A. Globalisation has seen a huge shift in the types of music we consume as well as shaped the way we produce music. Take the Philippines as an example, with a large ex-pat community, their artists often sing both in English and in Tagalog. This paves the way for English speakers worldwide to enjoy, but also drive engagement from their ex-pat community as well as those at home – it’s a global approach to songwriting and it has proved successful.
K-pop has also had a huge impact worldwide, it will sell out at Madison Square Garden every single time. Just look at Little Mix and One Direction, they borrow from these themes and replicate it for their own success, they all follow the same blueprint.
Q. The benefit of hindsight is a wonderful thing, if you could change anything from your career what would it be?
A. I find it difficult to look back and I never look back on my career and lament the things I cannot change. Life is a series of events and coincidences, for example, I never would have moved to the UK without the poor situation in South Africa and in turn, that would never have led to the career that I had today. If I could change anything about myself, I would have had the patience to read music and play like Henrik Schwarz.
I think the UK has much to learn from other countries though. In the UK, we make up a very small percentage of the world’s population yet we account for 13% of the global music business. Yet, if you look at the importance of music in schools, our education system is lacking. In a country such as Sweden, everyone has to learn an instrument at an early age, and the output of talent from that country is astounding.
At the end of the day, creativity is everything.
Q. How do you constantly stay up to date with the latest trends?
A. If you’re involved in a creative industry, you’ve got to always be on the hunt for the best and brightest mind in their field. You’ve got to read a lot, watch a lot, and most importantly, learn how to survive on two hours of sleep a night!
Pete Tong did an interesting podcast with Bob Lefsetz worth listening to on this, back in the glory days of Ibiza you would work all evening and party until the next day and then do it all over again.
Q. What exciting projects are you working on right now?
We’re producing a video right now to raise money for UNICEF, along with Bob Marley’s sons, artists throughout the world will perform One Love to raise money for this amazing charity.
I’m also on the hunt for the world’s next virtuosos. So far, we have an exceptionally talented young guitar player from Milan, someone from South India who can play two pianos blindfolded, and a young woman from Guilford who shows a lot of promise. People are really hungry for great music, not just the sort of the aural wallpaper we see so much of today.
A personal project of my own involves working with a Jazz musician, Ben Sidran, composing a track called ‘Thank God for the F Train’ which brings me back to my days in San Francisco.
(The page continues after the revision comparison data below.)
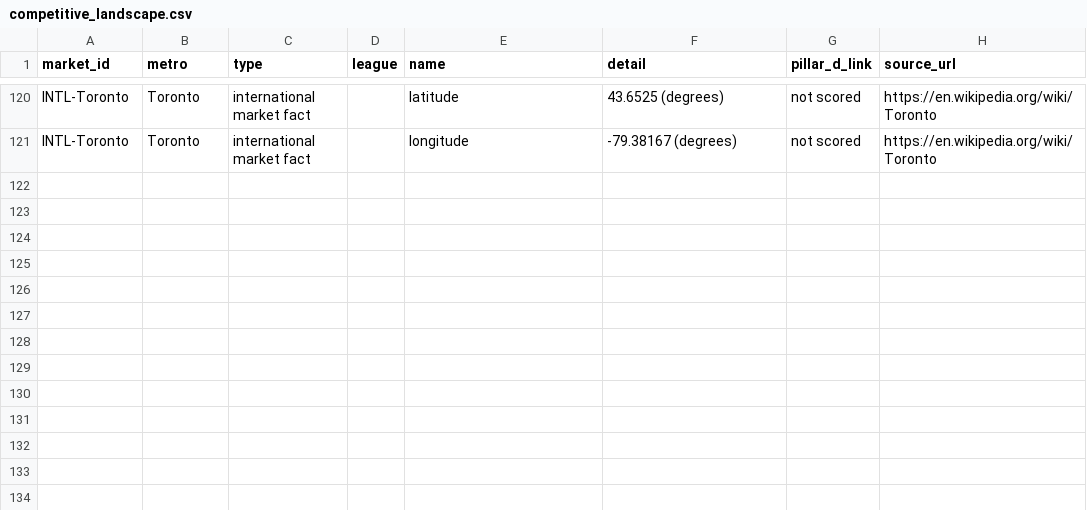
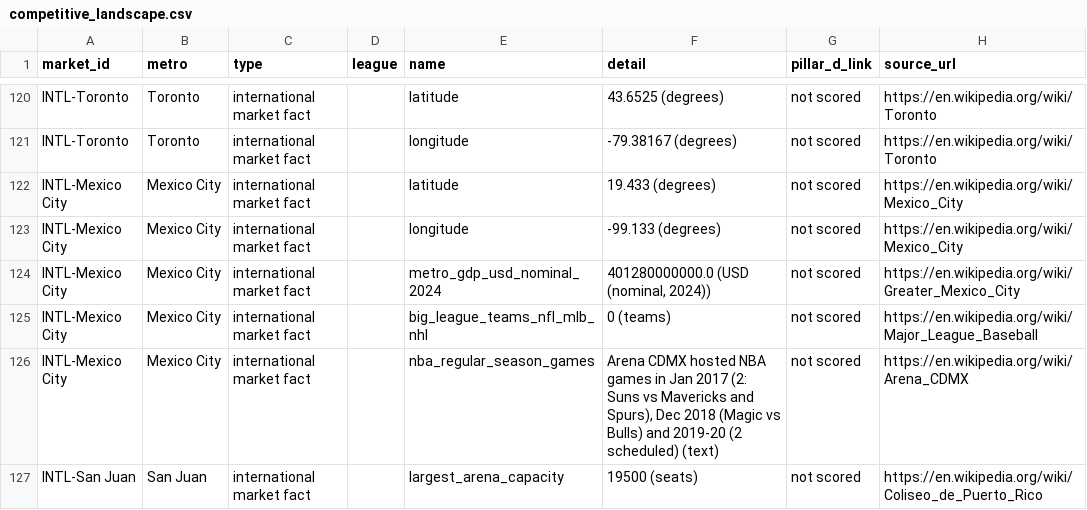
Before and after one commit to noahvring/repository1, a CSV file: research/competitive_landscape.csv, drawn as a sheet; only a part is shown, gaps mark what is left out.

```diff
--- a/research/competitive_landscape.csv
+++ b/research/competitive_landscape.csv
@@ -121 +121,7 @@ INTL-Toronto,Toronto,international market fact,,latitude,43.6525 (degrees),not s
 INTL-Toronto,Toronto,international market fact,,longitude,-79.38167 (degrees),not scored,https://en.wikipedia.org/wiki/Toronto
+INTL-Mexico City,Mexico City,international market fact,,latitude,19.433 (degrees),not scored,https://en.wikipedia.org/wiki/Mexico_City
+INTL-Mexico City,Mexico City,international market fact,,longitude,-99.133 (degrees),not scored,https://en.wikipedia.org/wiki/Mexico_City
+INTL-Mexico City,Mexico City,international market fact,,metro_gdp_usd_nominal_2024,"401280000000.0 (USD (nominal, 2024))",not scored,https://en.wikipedia.org/wiki/Greater_Mexico_City
+INTL-Mexico City,Mexico City,international market fact,,big_league_teams_nfl_mlb_nhl,0 (teams),not scored,https://en.wikipedia.org/wiki/Major_League_Baseball
+INTL-Mexico City,Mexico City,international market fact,,nba_regular_season_games,"Arena CDMX hosted NBA games in Jan 2017 (2: Suns vs Mavericks and Spurs), Dec 2018 (Magic vs Bulls) and 2019-20 (2 scheduled) (text)",not scored,https://en.wikipedia.org/wiki/Arena_CDMX
+INTL-San Juan,San Juan,international market fact,,largest_arena_capacity,19500 (seats),not scored,https://en.wikipedia.org/wiki/Coliseo_de_Puerto_Rico
```
Also changed, not shown: data/manual/international_markets.csv, data/processed/cbsa_factors.csv, 26 other files.
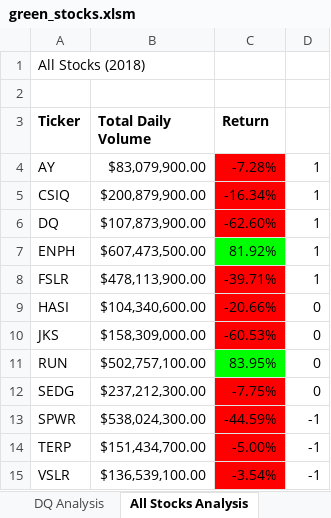
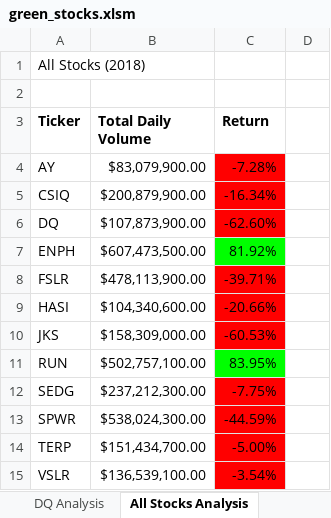
Before and after one commit to DannyHoKim/sotck-analysis, an Excel workbook: green_stocks.xlsm, sheet All Stocks Analysis, drawn as a sheet; values as stored, in another font and other column widths than the file's, no borders; charts and pictures not drawn; the diff names each change by its address in the sheet, - before the commit and + after, or states it on an @@ line.

Commit message:
input box

```diff
--- a/green_stocks.xlsm (sheet All Stocks Analysis)
+++ b/green_stocks.xlsm (sheet All Stocks Analysis)
-D4:D8: 1
+D4:D8: (empty)
-D9:D12: 0
+D9:D12: (empty)
-D13:D15: -1
+D13:D15: (empty)
```
Also changed, not shown: charts or pictures.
Ralph Simon is someone who constantly invests himself in searching for the latest trend and examines ‘what’s next?’ for our culture. To understand what the next biggest thing is going to be, you have to understand what drives community and shared engagement. At AI Music, our mission is to serve music in a way that is tailored to everyone – yet also equally shared.